The first time she wears nikab, she struggles to recognise herself in the plate-glass windows in the big supermarket. She has vanished, nothing of her left, two blue eyes staring out.

By this time, she has met R, he glows with certainty, introduces her to other men who gather in front rooms of small terraced houses, she sits quietly in kitchens with the other women, takes food, glass cups of black, sweet tea into the men, passes dishes around, keeps her eyes averted and listens carefully.

Rs’ beard is silky, brown against the white of his skin. At night when they lie, chastely, modestly, walls decorated with the blessed words of the Prophet, in the back bedroom of another terraced house, in another northern town, they talk or rather, he talks and she listens, talk of revolution, of taking a stand, of jihad and she feel herself come alive, looks down at her own white skin against the blue of the bed sheets and is almost surprised. Her own skin looks unfamiliar to her now, her body is vanishing as the purity of the teachings flows through her.
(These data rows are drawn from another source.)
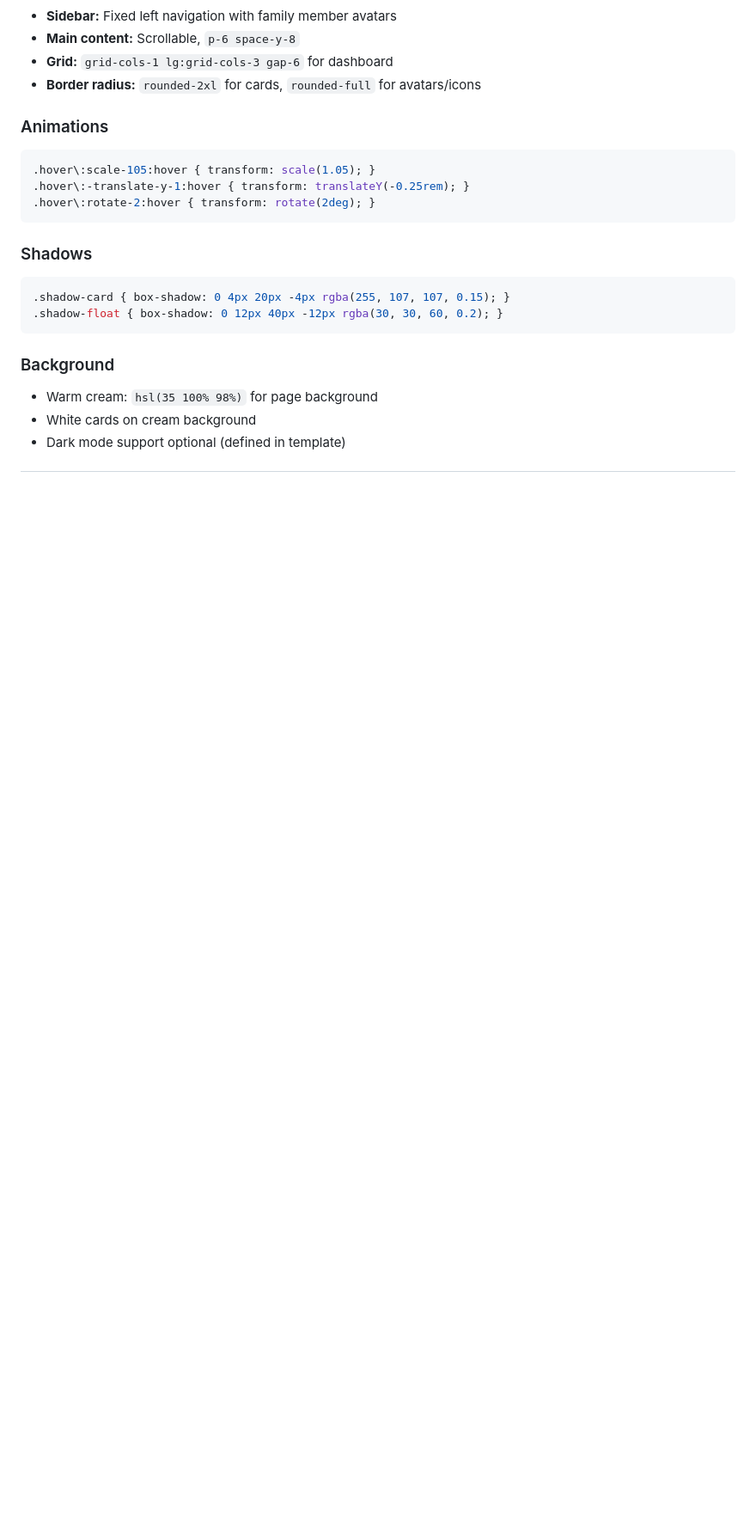
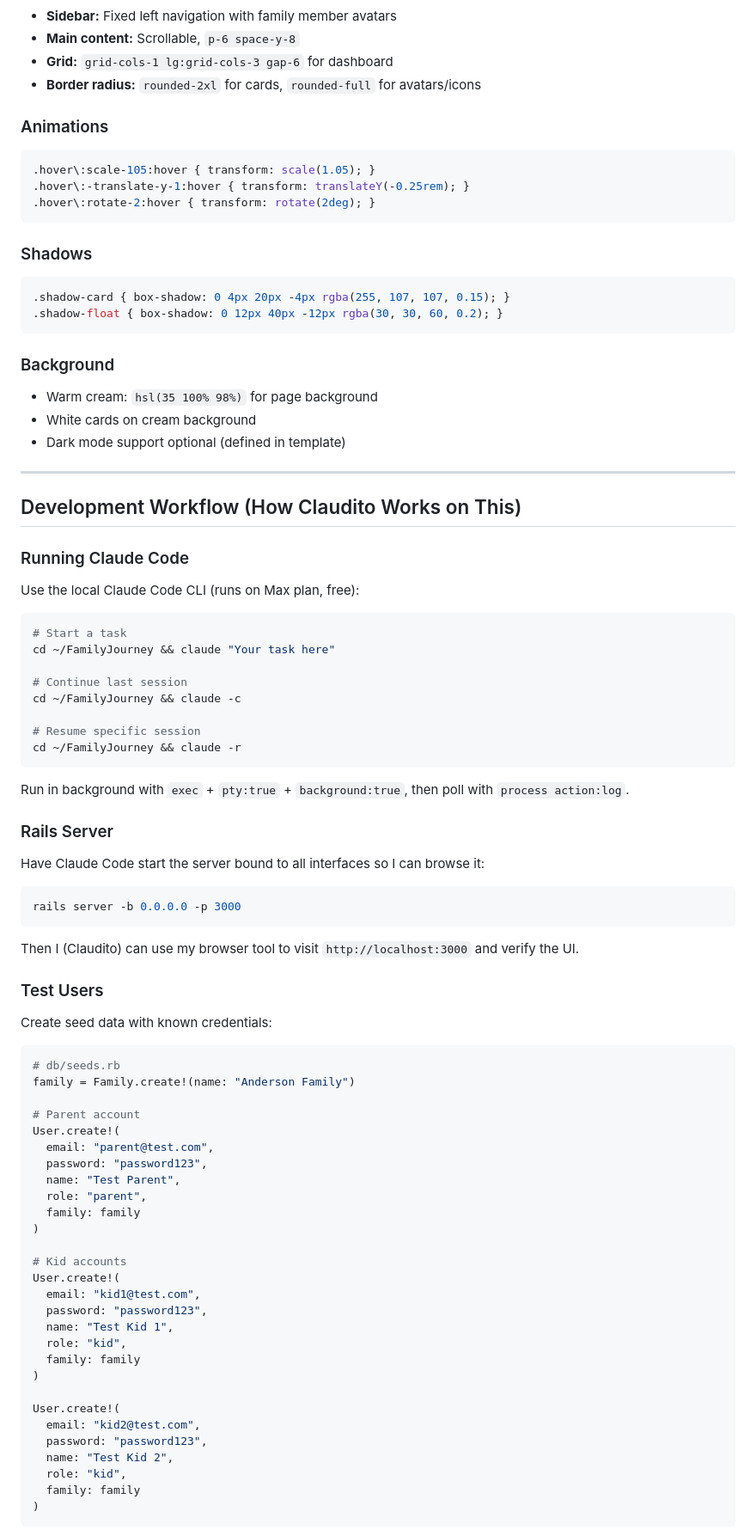
Before and after one commit to theinventor/FamilyJourney, a Markdown page: PLAN.md, the part around one of its changes. Shown at 86% size. Drawn GitHub-style; blank space fills up the shorter version.

Commit message:
Add development workflow section for session continuity

````diff
--- a/PLAN.md
+++ b/PLAN.md
@@ -100,3 +100,64 @@ Use these gradient classes for cards, badges, and stat blocks:
 - Warm cream: `hsl(35 100% 98%)` for page background
 - White cards on cream background
 - Dark mode support optional (defined in template)
+
+---
+
+## Development Workflow (How Claudito Works on This)
+
+### Running Claude Code
+Use the local Claude Code CLI (runs on Max plan, free):
+```bash
+# Start a task
+cd ~/FamilyJourney && claude "Your task here"
+
+# Continue last session
+cd ~/FamilyJourney && claude -c
+
+# Resume specific session
+cd ~/FamilyJourney && claude -r
+```
+
+Run in background with `exec` + `pty:true` + `background:true`, then poll with `process action:log`.
+
+### Rails Server
+Have Claude Code start the server bound to all interfaces so I can browse it:
+```bash
+rails server -b 0.0.0.0 -p 3000
+```
+
+Then I (Claudito) can use my browser tool to visit `http://localhost:3000` and verify the UI.
+
+### Test Users
+Create seed data with known credentials:
+```ruby
+# db/seeds.rb
+family = Family.create!(name: "Anderson Family")
+
+# Parent account
+User.create!(
+  email: "parent@test.com",
+  password: "password123",
+  name: "Test Parent",
+  role: "parent",
+  family: family
+)
+
+# Kid accounts
+User.create!(
+  email: "kid1@test.com",
+  password: "password123",
+  name: "Test Kid 1",
+  role: "kid",
+  family: family
+)
+
+User.create!(
+  email: "kid2@test.com",
+  password: "password123",
+  name: "Test Kid 2",
+  role: "kid",
+  family: family
+)
+```
+
````
Also changed, not shown: other parts of PLAN.md (+17 -0 lines).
They travel abroad, go underground, become part of a network of angry young people. Sometimes when she sits in make shift mosques, hair covered, face veiled, gloved, body wrapped in black, she wonders if the other women even know if she white, wonders if now, it would make any difference.

And then R says that he is ready. Prepares a video, leaves instructions for it to be up-loads, afterwards and heads off to the tube station, rucksack on his back.

She misses him, prays for strength, wants to be as certain as he was and when it comes, the call, she answers with a quiet determination, prepares herself for martyrdom.

She dresses carefully, even though no-one can see what she is wearing and then shrouds herself in black and leaves the cheap backstreet hotel.
She walks towards the shopping centre, catches her reflection in the wall of mirrors, blue eyes shinning out from the veil, she shifts the her shoulder bag, it’s unaccustomed weight and takes a deep and pushes open the glass doors of the mall.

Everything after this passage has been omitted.